Back to Bali – and escaping the End of Days.
I’ve written a bit before about Hellrides – those horribly twisted and depraved long-distance drives my old band used to do every night in order to play a farcical gig in front of no one. My touring days may be behind me, but travelling in Asia often means cramped conditions, squalid surroundings and not quite knowing if you’ll end up at your intended final destination. Not much change from playing on the DIY punk circuit then, for as long as any sort of distance exists between two points, there is always the potential for a Hellride

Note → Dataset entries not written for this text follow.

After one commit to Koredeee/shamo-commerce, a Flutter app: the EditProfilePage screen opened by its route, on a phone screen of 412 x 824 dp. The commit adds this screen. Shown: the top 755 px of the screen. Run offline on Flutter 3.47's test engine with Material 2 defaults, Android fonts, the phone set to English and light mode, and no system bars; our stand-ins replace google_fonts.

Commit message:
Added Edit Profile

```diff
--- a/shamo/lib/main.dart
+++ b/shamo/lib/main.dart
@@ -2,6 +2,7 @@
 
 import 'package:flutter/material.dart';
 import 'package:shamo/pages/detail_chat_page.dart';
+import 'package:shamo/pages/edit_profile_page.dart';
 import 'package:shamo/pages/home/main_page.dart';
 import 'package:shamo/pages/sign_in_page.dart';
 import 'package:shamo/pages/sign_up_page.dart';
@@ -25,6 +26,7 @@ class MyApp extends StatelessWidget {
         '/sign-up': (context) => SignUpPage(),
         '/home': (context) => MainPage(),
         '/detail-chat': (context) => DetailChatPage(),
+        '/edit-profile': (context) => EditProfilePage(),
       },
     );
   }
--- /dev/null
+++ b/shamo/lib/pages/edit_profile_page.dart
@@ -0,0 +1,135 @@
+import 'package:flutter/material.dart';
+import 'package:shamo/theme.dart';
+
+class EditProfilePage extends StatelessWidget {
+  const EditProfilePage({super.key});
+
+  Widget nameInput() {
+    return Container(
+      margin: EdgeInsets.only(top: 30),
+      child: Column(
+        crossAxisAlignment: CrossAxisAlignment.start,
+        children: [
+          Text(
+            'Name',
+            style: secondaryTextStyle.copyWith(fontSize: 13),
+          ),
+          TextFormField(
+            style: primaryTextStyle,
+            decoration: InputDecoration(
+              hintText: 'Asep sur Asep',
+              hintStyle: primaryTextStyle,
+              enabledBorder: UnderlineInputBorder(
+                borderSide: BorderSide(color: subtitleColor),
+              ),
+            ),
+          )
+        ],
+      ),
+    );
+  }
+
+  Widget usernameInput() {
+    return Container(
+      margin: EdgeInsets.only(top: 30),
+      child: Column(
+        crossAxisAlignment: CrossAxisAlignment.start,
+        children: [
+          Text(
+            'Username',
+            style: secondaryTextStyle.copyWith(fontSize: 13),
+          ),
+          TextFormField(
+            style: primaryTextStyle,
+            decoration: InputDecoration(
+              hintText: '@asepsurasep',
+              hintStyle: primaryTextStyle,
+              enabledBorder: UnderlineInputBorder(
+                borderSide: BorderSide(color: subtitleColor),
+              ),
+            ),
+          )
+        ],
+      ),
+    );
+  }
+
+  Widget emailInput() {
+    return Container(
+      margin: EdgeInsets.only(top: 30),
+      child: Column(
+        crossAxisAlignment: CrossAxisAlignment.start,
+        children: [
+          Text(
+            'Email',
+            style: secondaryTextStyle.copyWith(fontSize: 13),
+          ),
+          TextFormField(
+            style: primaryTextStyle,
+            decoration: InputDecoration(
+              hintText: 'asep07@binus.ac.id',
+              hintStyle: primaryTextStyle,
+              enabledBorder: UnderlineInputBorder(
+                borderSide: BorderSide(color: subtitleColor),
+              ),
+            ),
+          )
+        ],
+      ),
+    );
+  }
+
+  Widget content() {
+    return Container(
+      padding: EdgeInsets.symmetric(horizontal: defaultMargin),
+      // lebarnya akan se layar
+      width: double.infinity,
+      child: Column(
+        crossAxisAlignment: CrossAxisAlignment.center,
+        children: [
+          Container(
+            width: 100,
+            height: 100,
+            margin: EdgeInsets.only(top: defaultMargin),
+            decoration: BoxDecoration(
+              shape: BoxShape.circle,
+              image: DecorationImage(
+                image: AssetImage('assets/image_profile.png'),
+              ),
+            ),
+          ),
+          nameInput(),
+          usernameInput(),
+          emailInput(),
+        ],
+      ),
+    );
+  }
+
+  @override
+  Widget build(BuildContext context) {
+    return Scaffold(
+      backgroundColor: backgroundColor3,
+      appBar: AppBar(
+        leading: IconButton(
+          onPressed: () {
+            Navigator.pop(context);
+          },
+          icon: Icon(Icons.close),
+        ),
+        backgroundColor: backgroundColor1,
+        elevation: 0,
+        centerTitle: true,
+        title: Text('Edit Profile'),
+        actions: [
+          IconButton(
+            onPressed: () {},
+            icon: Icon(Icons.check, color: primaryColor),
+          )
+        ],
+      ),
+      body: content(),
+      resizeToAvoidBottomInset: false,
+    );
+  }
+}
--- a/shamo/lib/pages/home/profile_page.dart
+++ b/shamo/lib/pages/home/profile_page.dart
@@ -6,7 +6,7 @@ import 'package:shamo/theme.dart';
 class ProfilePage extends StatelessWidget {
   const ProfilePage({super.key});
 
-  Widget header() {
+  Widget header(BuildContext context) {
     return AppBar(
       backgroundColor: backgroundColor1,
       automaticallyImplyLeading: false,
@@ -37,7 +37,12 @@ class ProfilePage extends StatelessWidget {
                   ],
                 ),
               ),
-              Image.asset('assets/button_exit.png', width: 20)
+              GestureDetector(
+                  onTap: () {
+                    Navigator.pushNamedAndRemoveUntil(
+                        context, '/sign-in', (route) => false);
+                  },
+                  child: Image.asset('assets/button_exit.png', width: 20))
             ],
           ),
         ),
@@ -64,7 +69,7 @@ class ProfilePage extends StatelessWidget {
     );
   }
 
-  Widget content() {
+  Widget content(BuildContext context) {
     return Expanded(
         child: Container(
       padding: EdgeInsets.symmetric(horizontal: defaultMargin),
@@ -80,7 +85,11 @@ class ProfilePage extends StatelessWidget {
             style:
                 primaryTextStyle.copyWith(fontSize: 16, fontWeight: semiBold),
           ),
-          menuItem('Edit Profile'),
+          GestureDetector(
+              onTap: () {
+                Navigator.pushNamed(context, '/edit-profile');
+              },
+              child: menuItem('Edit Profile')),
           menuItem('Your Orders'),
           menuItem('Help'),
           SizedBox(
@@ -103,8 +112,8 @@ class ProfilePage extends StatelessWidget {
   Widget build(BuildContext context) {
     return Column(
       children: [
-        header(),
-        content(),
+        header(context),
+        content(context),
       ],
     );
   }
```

And so when I set off from my hotel in Kuala Lumpur this morning I thought I had one hell of a Hellride in front of me: an assortment of trains, planes and boats that would take me to the small island of Nusa Lembongan off the east coast of Bali, today’s final destination. The truth is though that I can’t even really call this one a Hellride. It ran very smoothly, largely due to the fact that I know KL pretty well now and I had also been to Nusa Lembongan before. When you can visualise where it is you are going, and remember certain landmarks, everything is a whole lot easier.

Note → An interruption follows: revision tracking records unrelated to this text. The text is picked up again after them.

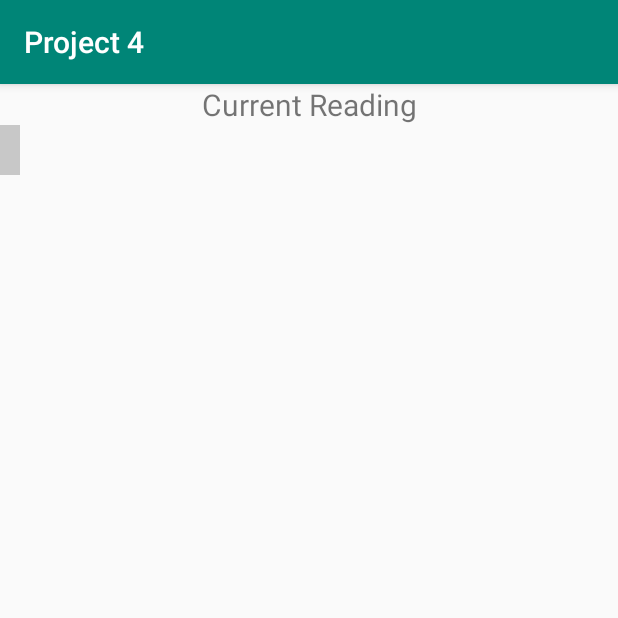
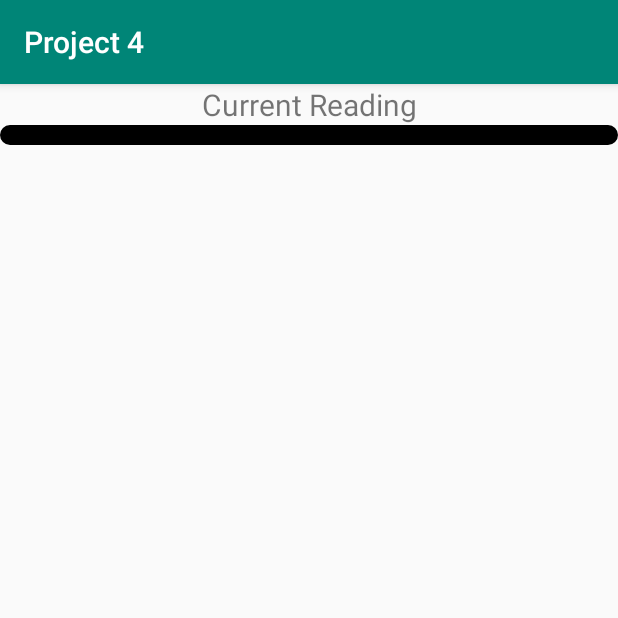
Before and after one commit to zordaxe234/CS528-Proj-4, an Android app: the screen it shows after launch (MainActivity), on a phone screen of 412 x 824 dp, the top half of it. Run offline under Robolectric (Android 15) with nearby library versions, the phone set to English and light mode, and no system bars.

Commit message:
added borders to certain layouts for visual aesthetic

```diff
--- a/app/src/main/java/com/example/project4/MainActivity.java
+++ b/app/src/main/java/com/example/project4/MainActivity.java
@@ -6,6 +6,7 @@ import android.content.Context;
 import android.content.DialogInterface;
 import android.content.pm.PackageManager;
 import android.graphics.Color;
+import android.graphics.drawable.GradientDrawable;
 import android.hardware.Sensor;
 import android.hardware.SensorEvent;
 import android.hardware.SensorEventListener;
@@ -32,6 +33,8 @@ import java.util.Locale;
 
 public class MainActivity extends AppCompatActivity implements SensorEventListener {
     private static DecimalFormat FORMAT = new DecimalFormat("#.###");
+
+
     LocationManager locationManager;
     LocationListener locationListener;
     SensorManager sensorManager;
@@ -52,7 +55,14 @@ public class MainActivity extends AppCompatActivity implements SensorEventListen
         textView.setTextSize(20);
         textView.setGravity(Gravity.CENTER);
         staticCell = createVerticalLayout();
-        staticCell.setBackgroundColor(Color.rgb(200, 200, 200));
+
+        GradientDrawable drawable = new GradientDrawable();
+        drawable.setShape(GradientDrawable.RECTANGLE);
+        drawable.setStroke(10, Color.BLACK);
+        drawable.setCornerRadius(8);
+        drawable.setColor(Color.LTGRAY);
+        staticCell.setBackground(drawable);
+
         viewGroup.addView(textView);
         viewGroup.addView(staticCell);
 
@@ -63,11 +73,12 @@ public class MainActivity extends AppCompatActivity implements SensorEventListen
         LinearLayout linearLayout = new LinearLayout(MainActivity.this);
         linearLayout.setOrientation(LinearLayout.VERTICAL);
         RelativeLayout.LayoutParams params = new RelativeLayout.LayoutParams(
-                ViewGroup.LayoutParams.WRAP_CONTENT,
+                ViewGroup.LayoutParams.MATCH_PARENT,
                 ViewGroup.LayoutParams.WRAP_CONTENT
         );
         linearLayout.setLayoutParams(params);
-        linearLayout.setPadding(10, 10, 10, 40);
+        linearLayout.setPadding(25, 10, 10, 10);
+        params.setMargins(10, 10, 10, 10);
         return linearLayout;
     }
 
@@ -96,10 +107,18 @@ public class MainActivity extends AppCompatActivity implements SensorEventListen
                     TextView textView = new TextView(MainActivity.this);
                     textView.setTextSize(20);
                     textView.setText("Point #" + readingNumber);
+                    textView.setGravity(Gravity.CENTER);
                     readingNumber++;
                     baseLayout.addView(textView, 2);
 
                     LinearLayout linearLayout = createVerticalLayout();
+
+                    GradientDrawable drawable = new GradientDrawable();
+                    drawable.setShape(GradientDrawable.RECTANGLE);
+                    drawable.setStroke(10, Color.BLACK);
+                    drawable.setCornerRadius(8);
+                    drawable.setColor(Color.LTGRAY);
+                    linearLayout.setBackground(drawable);
 
                     Location origin = userLocation.getOriginLocation();
                     for (TextView view : getFormatted(userLocation, origin.getLongitude(), origin.getLatitude(), origin.getAltitude())) {
```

I’m lucky I even got out of Kuala Lumpur at all. I was there for three days over the weekend and didn’t see the sun once: it was completely obscured by a thick veil of pollution. It was like the end of the world, truly horrible. I think this dense smoke was the result of farmers setting illegal wildfires in Sumatra – a situation that led to a State of Emergency in Malaysia in 2013 when toxic fumes engulfed the city. When I looked out across the airport runway this morning, I could hear planes taking off and landing but I couldn’t see them. The pilot certainly earned his pay-cheque today.

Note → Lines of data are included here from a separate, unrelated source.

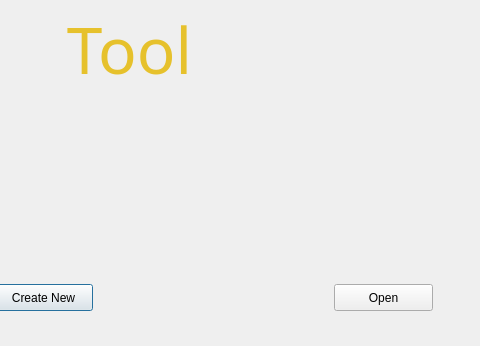
Before: the Qt Designer form src/Implementation/gui/welcomescreen.ui in michael1991j/MriSegment, drawn with Qt 5; both pictures show x 196 to 676 and y 146 to 492 of the 676 by 492 pixel window.
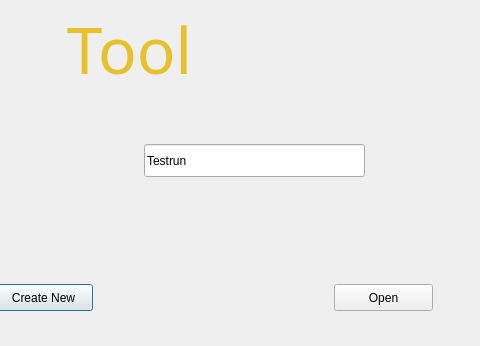
After: the same form once the commit is applied.

Patch:
```diff
--- a/src/Implementation/gui/welcomescreen.ui
+++ b/src/Implementation/gui/welcomescreen.ui
@@ -104,6 +104,19 @@
     <string>&lt;html&gt;&lt;head/&gt;&lt;body&gt;&lt;p align=&quot;center&quot;&gt;&lt;span style=&quot; color:#e6c12c;&quot;&gt;MRI Segmentation &lt;/span&gt;&lt;/p&gt;&lt;p align=&quot;center&quot;&gt;&lt;span style=&quot; color:#e6c12c;&quot;&gt;Tool&lt;/span&gt;&lt;/p&gt;&lt;/body&gt;&lt;/html&gt;</string>
    </property>
   </widget>
+  <widget class="QLineEdit" name="OutputPath">
+   <property name="geometry">
+    <rect>
+     <x>340</x>
+     <y>290</y>
+     <width>221</width>
+     <height>33</height>
+    </rect>
+   </property>
+   <property name="text">
+    <string>Testrun</string>
+   </property>
+  </widget>
  </widget>
  <resources/>
  <connections/>
```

(UN)HELLRIDE: KUALA LUMPUR (MALAYSIA) TO NUSA LEMBONGAN (BALI)
Left hotel in Kuala Lumpur: 5.30am
- LRT (KL Subway) from Masjid Jamek to KL Sentral: 1.2 ringgit (£0.18) The doors to the subway station didn’t open til 6am so I had to hang around on the street for a bit with homeless people and a motley crew of chain-smoking taxi drivers.
- KLIA Express from KL Sentral to Kuala Lumpur Airport: 35 ringgit (£5.25) 30 minutes direct to the airport terminal. You could faff around and get the bus from downtown KL if you wanted to save £2 but it takes 90 minutes and I don’t see the point.
- Malindo Air flight from Kuala Lumpur (Malaysia) to Denpasar (Bali): 264 ringgit (£40) Three hours. This was my first time flying Malindo and I will again. It wipes the floor with Air Asia. No charges for check-in luggage; a snack and a drink; in-flight entertainment. All virtually unheard of for a budget airline. Amazing flight.
- Taxi from Denpasar Airport to Sanur Beach: 200,000 rupiah (£9) I paid through the nose for this but I didn’t really have a choice. Plane touched down after 1pm and I had less than one hour to make it to the ferry terminal to catch the 2pm fast boat to Nusa Lembongan. Usually woulda went out onto the main road and got a motorbike taxi for 100,000 but I couldn’t guarantee I’d get one straight away. The taxi driver was funny though, for some reason talking about about sex the whole journey and calling it “the jiggy jiggy.”
- Fast Boat from Sanur to Nusa Lembongan: 250,000 rupiah (£11.30). Expensive, but fast. 30 minutes as opposed to two hours on the slow boat which in fairness is considerably cheaper. I don’t particularly like slow boats that bob up and down… up and down… up and down… so I coughed up the cash instead of throwing up my breakfast.
Arrived Nusa Lembongan: 2:30pm
Total cost: £65.73
Door-to-door, using subway, express train, airplane, taxi and speedboat, I think this is a pretty good price. It was certainly the fastest; couldn’t have got here any quicker.
I decided to come back to Nusa Lembongan mainly due to a small pact I made with myself when I first visited here in 2013. I liked the laid-back vibe and told myself if I ever decided to quit my job to travel I’d come here for a while. So here I am. I’ll stay a few days exploring the island and catching up on some writing before making my next move. This is actually my fourth time in Indonesia, and the third summer in a row I have ended up in Bali. Hello again, Lembongan.